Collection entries

------------------------------------------------

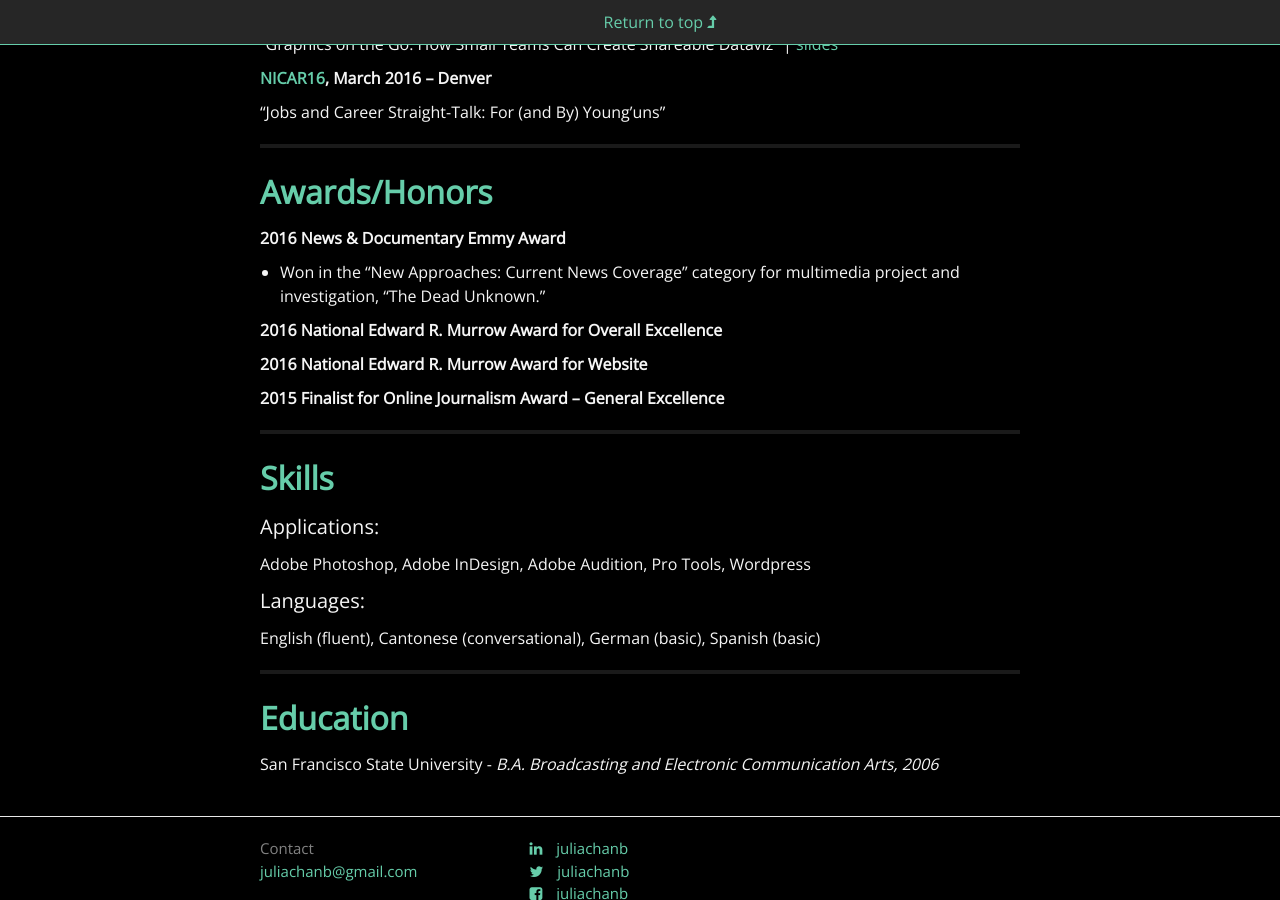
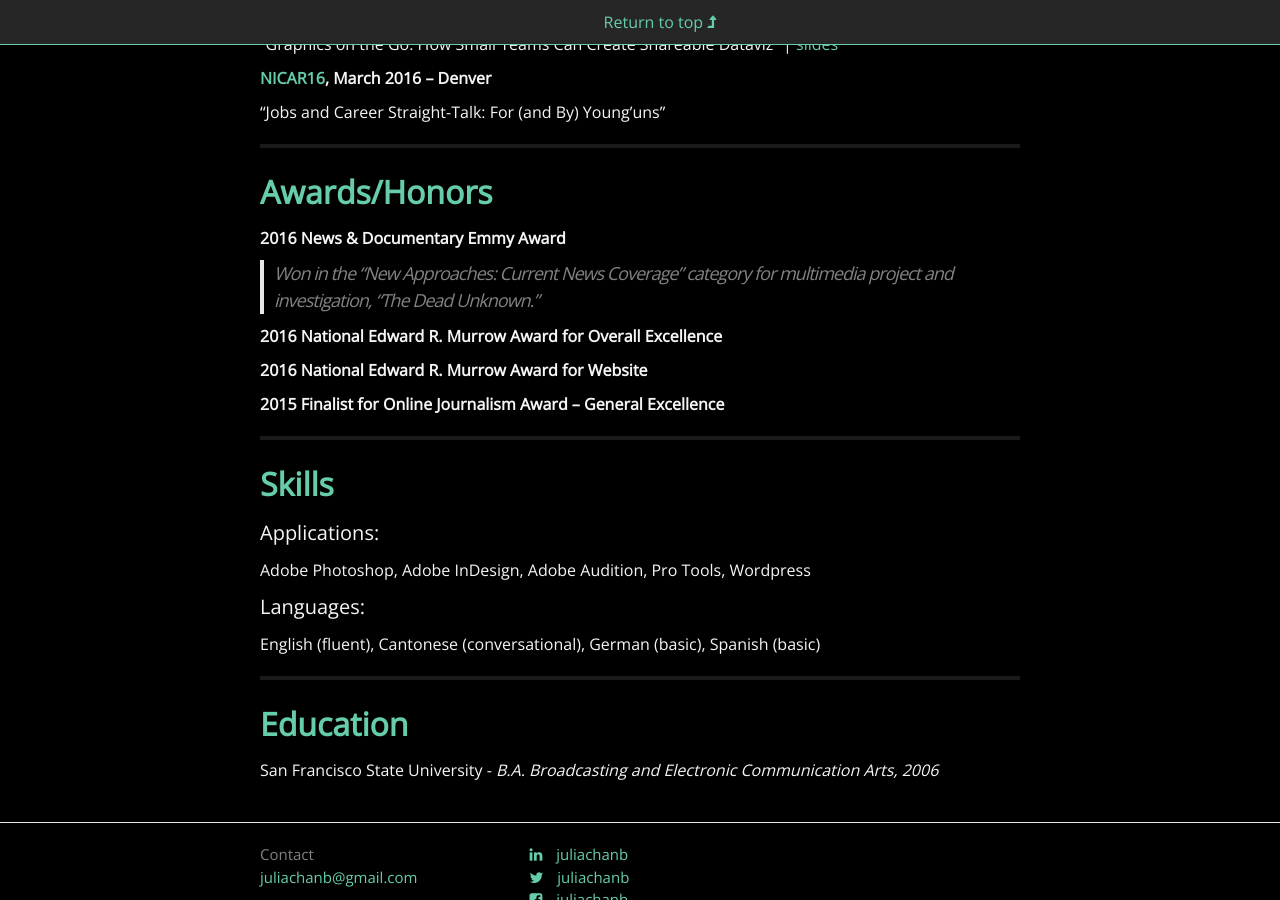
Before and after one commit to juliachanb/juliachanb.github.io, a Jekyll site: the page built from pages/resume.md, in a window 1280 px wide and 900 px high, scrolled down 3421 px. Built offline with Jekyll 4.4.1, drawn with Linux system fonts in a browser that asks for light colours; nearby versions of some CDN libraries; some web fonts are replaced.

Commit message:
formatting awards section

```diff
--- a/pages/resume.md
+++ b/pages/resume.md
@@ -143,7 +143,7 @@
 
 **2016 News & Documentary Emmy Award**
 
-- Won in the "New Approaches: Current News Coverage" category for multimedia project and investigation, "The Dead Unknown."
+> Won in the "New Approaches: Current News Coverage" category for multimedia project and investigation, "The Dead Unknown."
 
 **2016 National Edward R. Murrow Award for Overall Excellence**
 
```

------------------------------------------------

Apart from the pictures, repeat the data above exactly.

| Solution to this exercise |
Before and after one commit to juliachanb/juliachanb.github.io, a Jekyll site: the page built from pages/resume.md, in a window 1280 px wide and 900 px high, scrolled down 3421 px. Built offline with Jekyll 4.4.1, drawn with Linux system fonts in a browser that asks for light colours; nearby versions of some CDN libraries; some web fonts are replaced.

Commit message:
formatting awards section

```diff
--- a/pages/resume.md
+++ b/pages/resume.md
@@ -143,7 +143,7 @@
 
 **2016 News & Documentary Emmy Award**
 
-- Won in the "New Approaches: Current News Coverage" category for multimedia project and investigation, "The Dead Unknown."
+> Won in the "New Approaches: Current News Coverage" category for multimedia project and investigation, "The Dead Unknown."
 
 **2016 National Edward R. Murrow Award for Overall Excellence**
 
```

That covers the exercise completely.